This summer we put in two planter boxes at the end of our landing strip of a back yard and filled them with jalapeno plants, tomatoes, bell peppers, cucumbers, basil, oregano, and green beans. This week the cucumbers have finally started to reach their full size.
Vegetable planters at the end of our patio "runway"
So what to do with a glut of cucumbers?
The fork is there for scale. Please ignore the one on the far right that I obviously picked too early. It was the first one I picked and I was over-eager. That is, until I saw the two monsters in the middle.
Dorie's tzatziki recipe came at exactly the right moment. We were going to have some friends over for dinner, and with our overabundance of basil, we came up with a "summer bounty" themed meal, with tzatziki and hummus for appetizers, a garlicky classic pesto as the main course, and an open-face fresh blueberry tart (from Rose Levy Berenbaum's incomparable recipe available here) with meyer lemon curd for dessert.

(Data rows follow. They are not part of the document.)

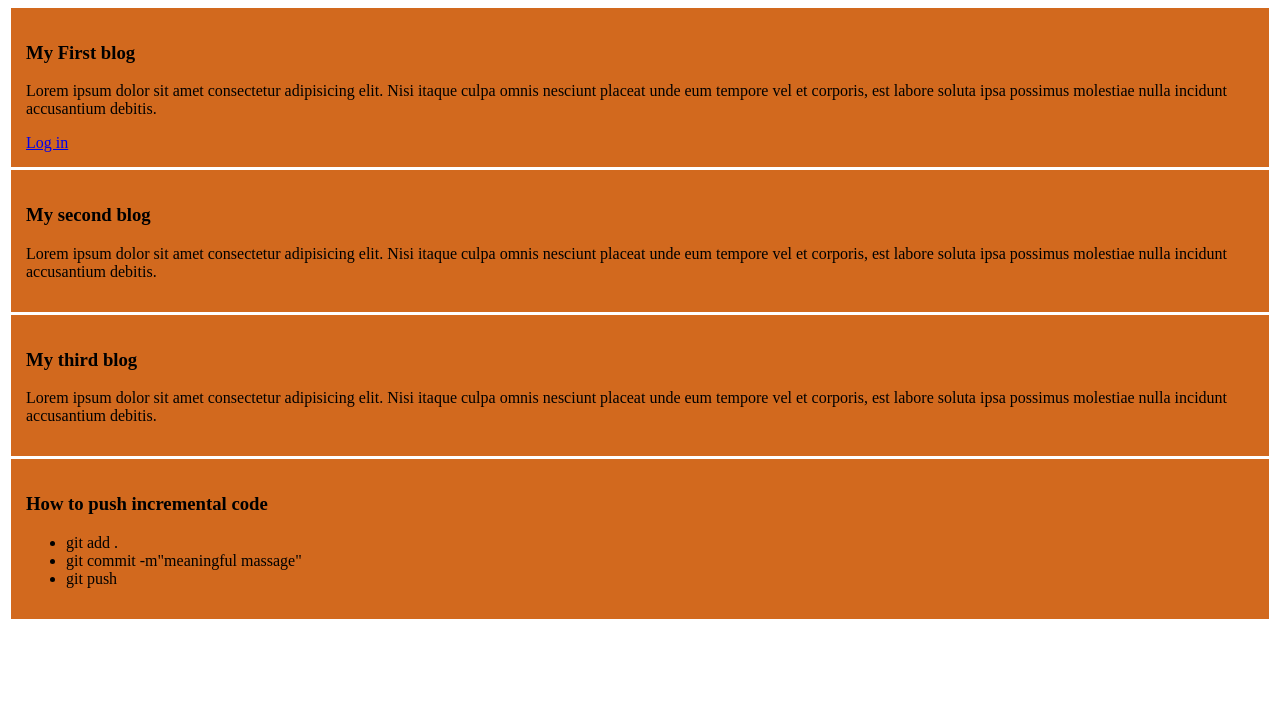
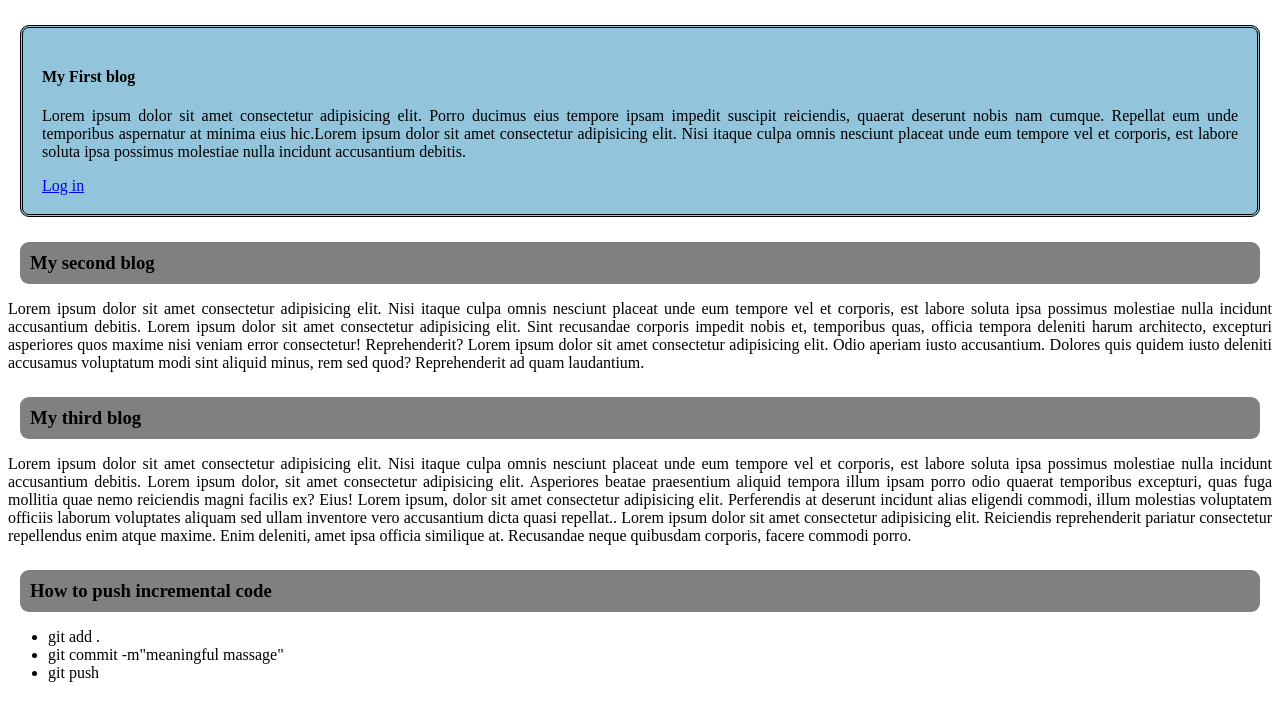
Before and after one commit to TazwoarCommits/My-Simple-Website, a plain HTML site: page index.html in a window 1280 px wide. Drawn offline with Linux system fonts and the light colour scheme.

Commit message:
styles modification

```diff
--- a/index.html
+++ b/index.html
@@ -7,24 +7,27 @@
     <link rel="stylesheet" href="styles/blog.css">
 </head>
 <body>
+     <div id="heading">
+
+    <h4>My First blog</h3>
+    <p>Lorem ipsum dolor sit amet consectetur adipisicing elit. Porro ducimus eius tempore ipsam impedit suscipit reiciendis, quaerat deserunt nobis nam cumque. Repellat eum unde temporibus aspernatur at minima eius hic.Lorem ipsum dolor sit amet consectetur adipisicing elit. Nisi itaque culpa omnis nesciunt placeat unde eum tempore vel et corporis, est labore soluta ipsa possimus molestiae nulla incidunt accusantium debitis.</p>
+    <a href="page1.html">Log in</a>
+     </div>
+
      <div>
 
-    <h3>My First blog</h3>
-    <p>Lorem ipsum dolor sit amet consectetur adipisicing elit. Nisi itaque culpa omnis nesciunt placeat unde eum tempore vel et corporis, est labore soluta ipsa possimus molestiae nulla incidunt accusantium debitis.</p>
-    <a href="page1.html">Log in</a>
+    <h3 class="content">My second blog</h3>
+    <p>Lorem ipsum dolor sit amet consectetur adipisicing elit. Nisi itaque culpa omnis nesciunt placeat unde eum tempore vel et corporis, est labore soluta ipsa possimus molestiae nulla incidunt accusantium debitis. Lorem ipsum dolor sit amet consectetur adipisicing elit. Sint recusandae corporis impedit nobis et, temporibus quas, officia tempora deleniti harum architecto, excepturi asperiores quos maxime nisi veniam error consectetur! Reprehenderit? Lorem ipsum dolor sit amet consectetur adipisicing elit. Odio aperiam iusto accusantium. Dolores quis quidem iusto deleniti accusamus voluptatum modi sint aliquid minus, rem sed quod? Reprehenderit ad quam laudantium.</p>
      </div>
+
      <div>
 
-    <h3>My second blog</h3>
-    <p>Lorem ipsum dolor sit amet consectetur adipisicing elit. Nisi itaque culpa omnis nesciunt placeat unde eum tempore vel et corporis, est labore soluta ipsa possimus molestiae nulla incidunt accusantium debitis.</p>
+    <h3 class="content">My third blog</h3>
+    <p>Lorem ipsum dolor sit amet consectetur adipisicing elit. Nisi itaque culpa omnis nesciunt placeat unde eum tempore vel et corporis, est labore soluta ipsa possimus molestiae nulla incidunt accusantium debitis. Lorem ipsum dolor, sit amet consectetur adipisicing elit. Asperiores beatae praesentium aliquid tempora illum ipsam porro odio quaerat temporibus excepturi, quas fuga mollitia quae nemo reiciendis magni facilis ex? Eius! Lorem ipsum, dolor sit amet consectetur adipisicing elit. Perferendis at deserunt incidunt alias eligendi commodi, illum molestias voluptatem officiis laborum voluptates aliquam sed ullam inventore vero accusantium dicta quasi repellat.. Lorem ipsum dolor sit amet consectetur adipisicing elit. Reiciendis reprehenderit pariatur consectetur repellendus enim atque maxime. Enim deleniti, amet ipsa officia similique at. Recusandae neque quibusdam corporis, facere commodi porro.</p>
      </div>
+
      <div>
-
-    <h3>My third blog</h3>
-    <p>Lorem ipsum dolor sit amet consectetur adipisicing elit. Nisi itaque culpa omnis nesciunt placeat unde eum tempore vel et corporis, est labore soluta ipsa possimus molestiae nulla incidunt accusantium debitis.</p>
-     </div>
-     <div>
-        <h3>How to push incremental code</h3>
+        <h3 class="content">How to push incremental code</h3>
         <ul>
             <li>git add .</li>
             <li>git commit -m"meaningful massage"</li>
--- a/styles/blog.css
+++ b/styles/blog.css
@@ -1,6 +1,28 @@
-div{
-    background-color: chocolate;
-    padding: 15px;
-    margin: 3px;
+*{
+  text-align: justify;
+  border: 3px;
+  border-radius: 9px;
+ }
+
+#heading{
+    background-color: rgb(146, 196, 219);
+    padding: 1.5%;
+    margin-top: 25px;
+    margin-bottom: 8px;
+    margin-left: 12px;
+    margin-right: 12px;
+    border: 3px double black;
+
 
 }
+
+.content{
+    font-weight: 900;
+    background-color:gray ;
+    margin-top: 25px;
+    margin-bottom: 8px;
+    margin-left: 12px;
+    margin-right: 12px;
+    padding: 10px;
+
+}
```
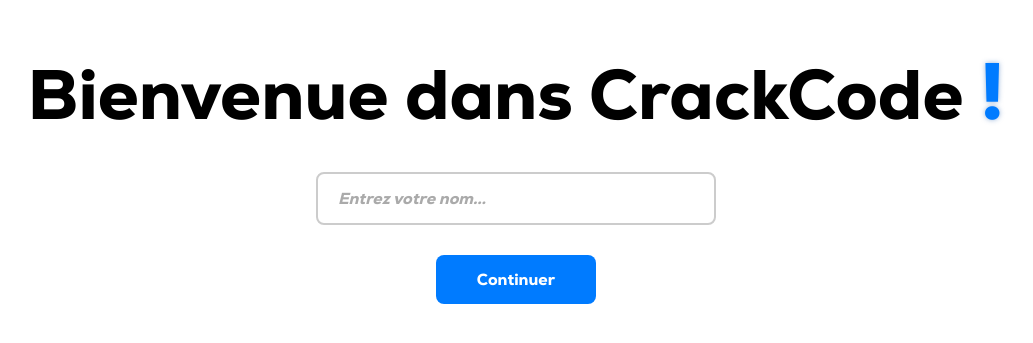
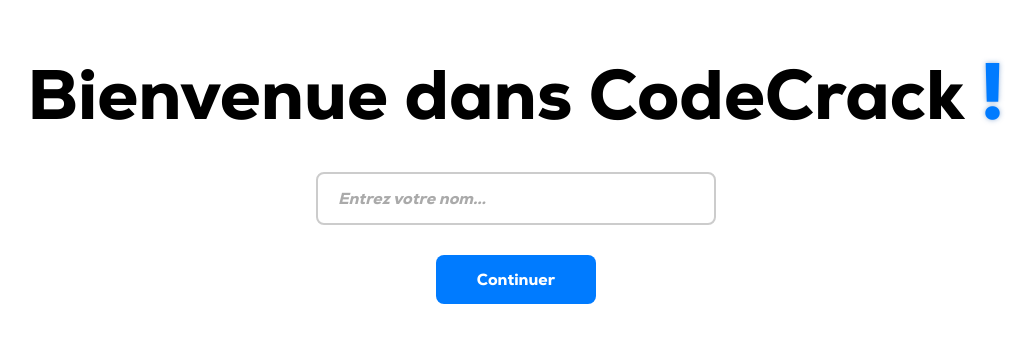
Before and after one commit to cyrilnapo/codecrack, a Vue app: page / in a window 1280 px wide. Shown: the part 183-526 px from the top of the page, without its empty margins (124-1157 px from the left). Built offline with nearby package versions, Linux system fonts and the light colour scheme.

Commit message:
fix(home): title name fix

```diff
--- a/src/views/Home.vue
+++ b/src/views/Home.vue
@@ -1,7 +1,7 @@
 <template>
     <div v-motion-slide-bottom class="home-page">
         <div class="container">
-            <h1 class="title">Bienvenue dans CrackCode <span v-motion="motionGlowText" class="exclamation">!</span></h1>
+            <h1 class="title">Bienvenue dans CodeCrack <span v-motion="motionGlowText" class="exclamation">!</span></h1>
             <input autocomplete="off" maxlength="10" id="userNameInput" v-model="userName" type="input"
                 placeholder="Entrez votre nom..." class="input" /><br>
             <button class="continueBtn" @click="startGame">Continuer</button>
```
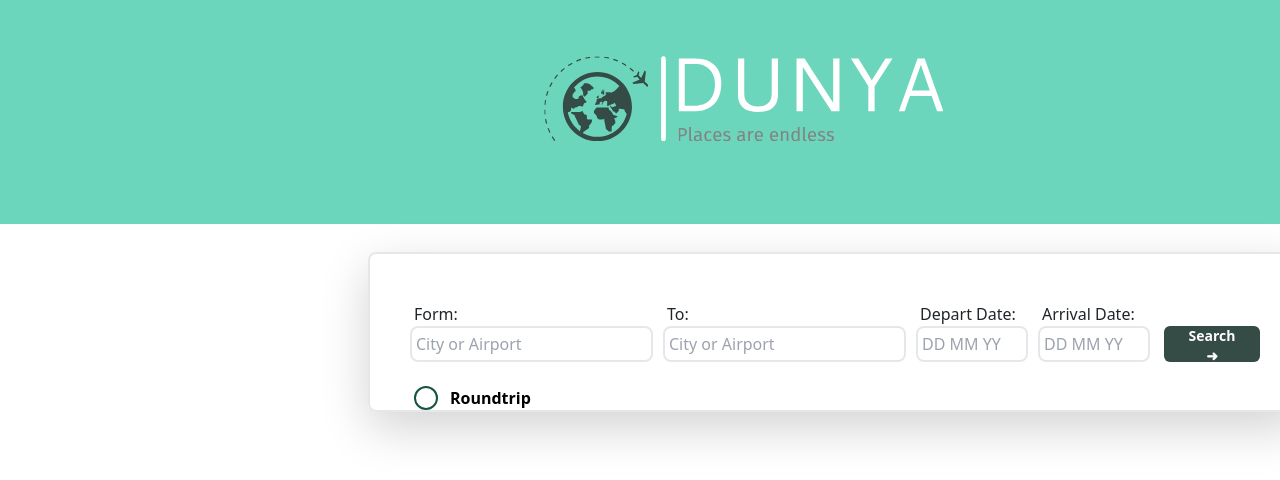
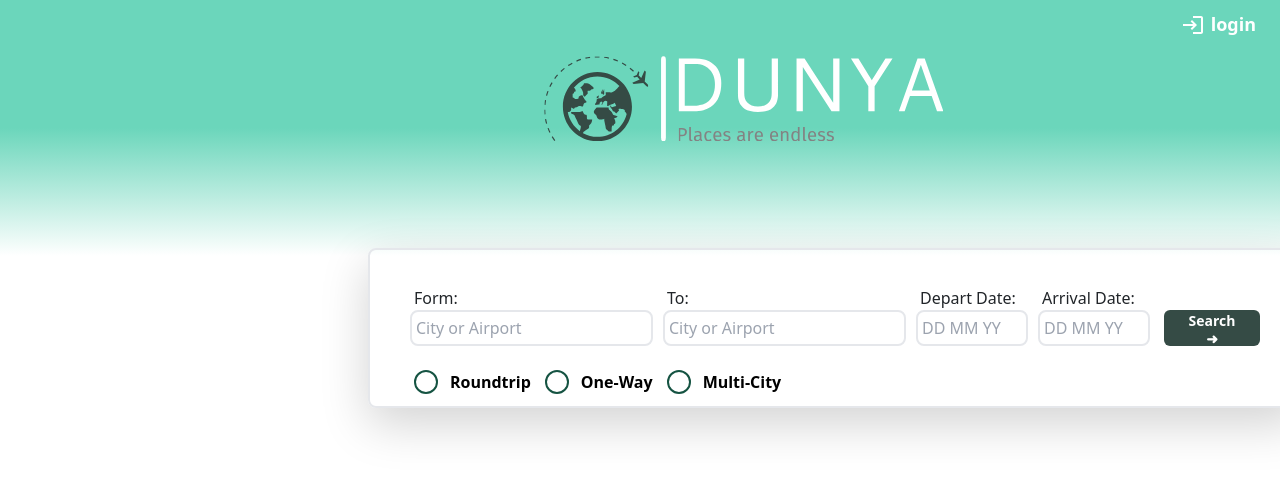
Before and after one commit to WahabJI/CodeRED-Redacted_W, a Next.js app in the folder app/: page / in a window 1280 px wide. Shown: the top 480 px of the page. Built offline with nearby package versions, Linux system fonts and the light colour scheme.

Commit message:
header redesign

```diff
--- a/app/components/button/searchButton.tsx
+++ b/app/components/button/searchButton.tsx
@@ -1,7 +1,7 @@
 //this component is for the header at the top of the screen
 const searchButton = () => {
     return (
-        <button className = "bg-marine hover:bg-deep_marine text-white text-center text-sm font-bold px-4 rounded w-24 h-9 ml-1 mt-6">
+        <button className = "bg-marine hover:bg-deep_marine text-white text-center text-sm font-bold px-4 py-0.5 leading-tight rounded w-24 h-9 ml-1 mt-6">
             Search ➜
         </button>
     );
--- a/app/components/header/header.tsx
+++ b/app/components/header/header.tsx
@@ -1,8 +1,12 @@
+import Link from 'next/link'
+import Image from 'next/image'
+
 //this component is for the header at the top of the screen
-const Header = () => {
+const Header = (props:any) => {
     return (
-        <div className = "@apply text-2xl font-semibold p-6 ml-10 text-navy w-screen">
-            <h1>Welcome to SkyScooner</h1>
+        <div className="absolute top-0 right-0 font-semibold text-white mr-6 mt-2.5 text-lg rounded-lg hover:text-xl hover:underline">
+            <Image className = "relative inline-block mr-1.5 -mt-0.5" src = "/login.svg" alt="..." width={24} height={24}/>
+            <Link href="./pages/LoginPage" className="no-underline text-white">login</Link>
         </div>
     );
 };
--- a/app/components/logo/Logo.tsx
+++ b/app/components/logo/Logo.tsx
@@ -3,7 +3,7 @@ import Image from "next/image";
 //this component is for the logo that appears above the searchbars
 const Logo = () => {
     return (
-        <div className = "bg-aqua w-full h-56 mb-7">
+        <div className = "bg-aqua  bg-gradient-to-b from-aqua via-aqua to-white w-full h-64  mb-7">
             <Image className = "absolute inset-0 top-0 right-96 left-96 mr-40 ml-40 mt-14" src = "/dunya-logo.svg" alt="..." width={400} height={533}/>
         </div>
     );
--- a/app/pages/index.tsx
+++ b/app/pages/index.tsx
@@ -1,5 +1,6 @@
 import Head from 'next/head'
 import Image from 'next/image'
+import Link from 'next/link'
 import Header from '../components/header/header'
 import OutboundSearchBar from '../components/searchbars/OutboundSearchBar'
 import DestinationSearchBar from '../components/searchbars/DestinationSearchBar'
@@ -23,10 +24,11 @@ export default function Home() {
         <meta name="description" content="Generated by create next app" />
         <link rel="icon" href="/favicon.ico" />
       </Head>
-      {/* <Header/> */}
+      <Header>
+      </Header>
       <Logo/>
-      <div className="rounded-lg shadow-lg border-solid border-2 border-inherit box-border content-center absolute inset-x-0 ml-80 mr-80 left-12 right-12 h-40 w-min">
-        <div className="flex flex-row justify-center gap-x-2.5 mx-10 mt-5">
+      <div className="rounded-lg shadow-lg border-solid border-2 border-inherit box-border content-center absolute inset-x-0 ml-80 mr-80 left-12 right-12 h-40 w-min -mt-9">
+        <div className="flex flex-row justify-center gap-x-2.5 mx-10 mt-4">
           <OutboundSearchBar/>
           <DestinationSearchBar/>
           <DepartDate/>
@@ -39,6 +41,16 @@ export default function Home() {
           <label className="text-black text-base font-semibold block relative text-right ml-0.5 mt-6">
             Roundtrip
           </label>
+          <TripButton>
+          </TripButton>
+          <label className="text-black text-base font-semibold block relative text-right ml-0.5 mt-6">
+            One-Way
+          </label>
+          <TripButton>
+          </TripButton>
+          <label className="text-black text-base font-semibold block relative text-right ml-0.5 mt-6">
+            Multi-City
+          </label>
         </div>
       </div>
   </div>
```
Also changed, not shown: app/public/login.svg (added).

As an aside, this was our fifth or sixth batch of pesto this summer and it was the best yet. The secret? Pan sear the garlic in some olive oil before adding the whole shebang to the pesto, it makes all the difference!

I'd never made tzatziki before and even had to look up how to pronounce it, but now I wonder why I hadn't. It's quick and easy to make from pantry staples - I had everything in the ingredients list except for dill, which was easy enough to fix. I ended up only dicing up 2/3 of a cucumber for 1 cup of yogurt; this was half the amount of yogurt that the recipe called for, but I liked this ratio of cucumber to yogurt better. The remainder of the cucumber I cut into finger-length sticks for inclusion in the appetizer plate with some carrots and celery. I kept the amounts of everything else in the recipe the same, except the white pepper, which was to taste.

As it's a shame to waste perfectly good zest, I also added lemon zest from the lemon that I juiced. One average-sized lemon gave me the 2 tablespoons of lemon juice the recipe called for as well as what I needed for the blueberry tart filling.

The dill, mint, cucumber, and lemon zest all sitting together before the yogurt is added
There just happened to be fancy Greek yogurt in my fridge, but once the dip was mixed up, Dorie's instructions became obvious: if you are going to make tzatziki, please, please, please make sure you use only the best, thickest Greek yogurt you can find. Alternately you can thoroughly drain some good-quality yogurt. Otherwise the tzatziki ends up more like a watery mayonnaise, rather than a nice, thick dip, which is what you want.
The final appetizer spread
The hummus in the back is sprinkled with olive oil and some precious Israeli zaatar that my awesome friend Sarah brought back from Jerusalem for me. We didn't finish all the tzatziki that night, so I was able to taste it again a couple of days later, and yes, it does get better after the flavors have had a chance to meld together. I'll definitely be making more of this before the end of cuke season.